Cardinals’ Playoff Hopes Rescued by Controversial Reds Non-Challenge on Walk-Off RBI Double (Video)
Whatever you think about each league having two wild card teams, you have to admit it makes things a lot more interesting down the stretch.
On Wednesday a dramatic home run by Baltimore’s Hyun-soo Kim made a significant impact on the American League wild card race. On Thursday a controversial non-challenge on a walk-off double by St. Louis’ Yadier Molina made a significant impact on the National League wild care race.
The Cardinals were in desperate need of a win over the Reds on Thursday night. If they lost and the Giants won, they’d fall two games back of the final wild card spot.
The Cardinals had a 3-2 lead heading into the top of the ninth, but they allowed the Reds to tie it up. In the bottom of the ninth, Matt Carpenter reached on a walk. Then, with two outs, Yadier Molina drilled the ball into the corner, and Carpenter came in to score.
However? However! The ball landed on the warning track, bounced up, and hit the advertisements above the left field wall. According to the Busch Stadium ground rules, the signage above the left field wall is not in play. Thus, the hit should have been declared a ground rule double. Which means instead of the Cardinals walking away right then and there with a 4-3 win, it should have been runners on second and third with two outs for Stephen Piscotty.
Take a look:
After the game, the umpires admitted that, had the play been reviewed, the call on the field would have been overturned.
Umpire Bill Miller: “We did look at it. It appears that the ball hit above the fence. And hit the signage above the left-field fence.”
— C. Trent Rosecrans (@ctrent) September 30, 2016

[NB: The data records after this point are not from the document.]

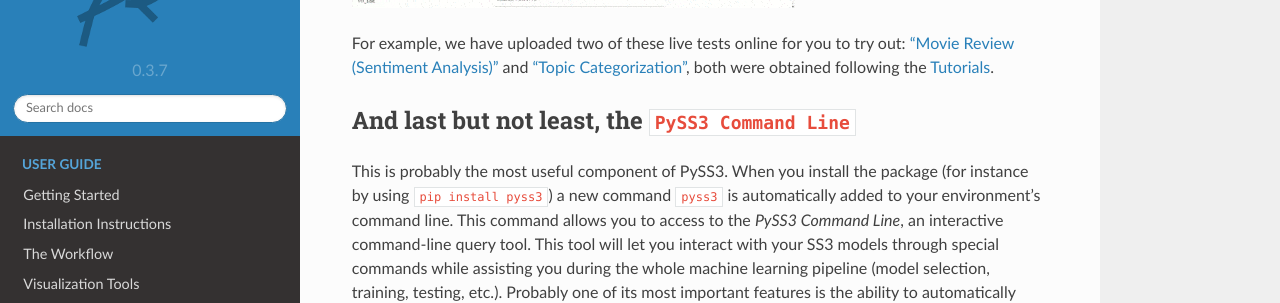
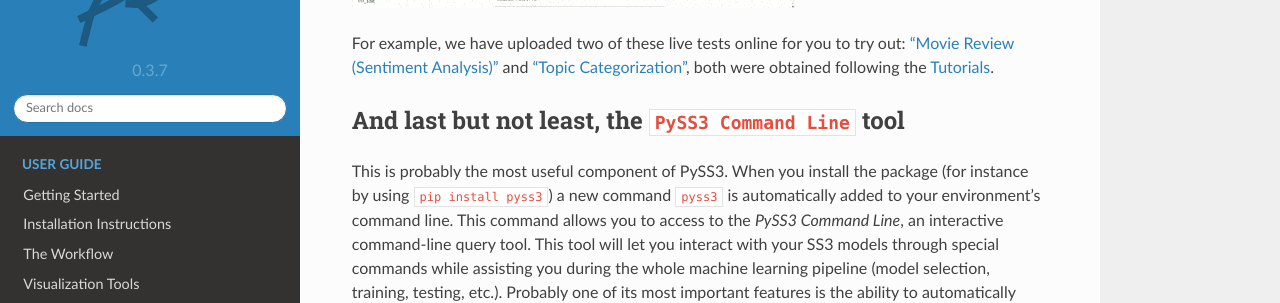
Before and after one commit to sergioburdisso/pyss3, a Sphinx documentation site: the page built from docs/index.rst, in a window 1280 px wide and 900 px high, scrolled down 1103 px. Shown: the part 156-459 px from the top of the window. Built offline with Sphinx 7.4.7 and the Read the Docs theme 2.0.0, drawn with Linux system fonts in a browser that asks for light colours.

```diff
--- a/docs/index.rst
+++ b/docs/index.rst
@@ -65,8 +65,8 @@ Categorization" <http://tworld.io/ss3/live_test_online/#30303>`__, both
 were obtained following the :ref:`tutorials`.
 
 
-And last but not least, the ``PySS3 Command Line``
-~~~~~~~~~~~~~~~~~~~~~~~~~~~~~~~~~~~~~~~~~~~~~~~~~~
+And last but not least, the ``PySS3 Command Line`` tool
+~~~~~~~~~~~~~~~~~~~~~~~~~~~~~~~~~~~~~~~~~~~~~~~~~~~~~~~
 
 This is probably the most useful component of PySS3. When you install
 the package (for instance by using ``pip install pyss3``) a new command
```
Also changed, not shown: README.md (+1 -1 lines).
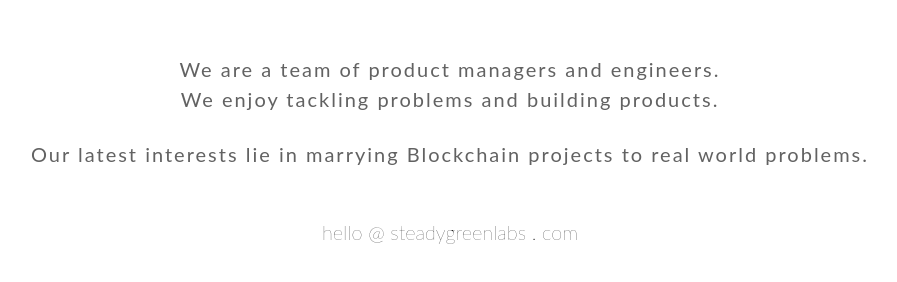
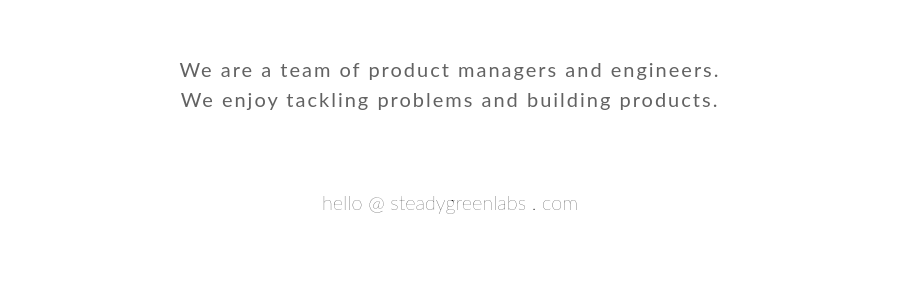
Before and after one commit to geevio/steadygreenlabs.github.io, a plain HTML site: page index.html in a window 1280 px wide. Shown: the part 130-412 px from the top of the page, without its empty margins (190-1087 px from the left). Drawn offline with Linux system fonts and the light colour scheme.

Commit message:
Update index.html

```diff
--- a/index.html
+++ b/index.html
@@ -55,7 +55,6 @@
 				<p>We are a team of product managers and engineers.</p>
 				<p>We enjoy tackling problems and building products. </p>
 				<br>
-				<p>Our latest interests lie in marrying Blockchain projects to real world problems.</p>
 
 			</h2>
 				<br>
```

So why was the play not reviewed? The umpires could have decided to review it themselves. But they didn’t do that. Instead, they decided to leave it to the Reds to challenge. Unfortunately, according to MLB rules, challenges at the end of games must be “immediate.” And Reds manager Bryan Price did not challenge the ruling immediately. So the umpires left, making the game official.
— Derrick Goold (@dgoold) September 30, 2016
— Jose de Jesus Ortiz (@OrtizKicks) September 30, 2016
After the game, Bryan Price said they normally wait for the guys in the video room to call before they challenge a play, but they couldn’t hear the phone ring because of the crowd. He also implied that the umpires didn’t give them enough time:
Of course, it wouldn’t kill MLB to loosen the rules, or for umpires to be a little more liberal in their interpretation of “immediate.” But the fact is, on a play that ends the game, you do not need to wait for the guys in the video room to call. In fact, you shouldn’t wait, because you have absolutely nothing to lose by challenging immediately. Price could have avoided the controversy if he hadn’t waited to hear from the video guys.
You gotta love September baseball.
Hat Tip – [CBS Sports]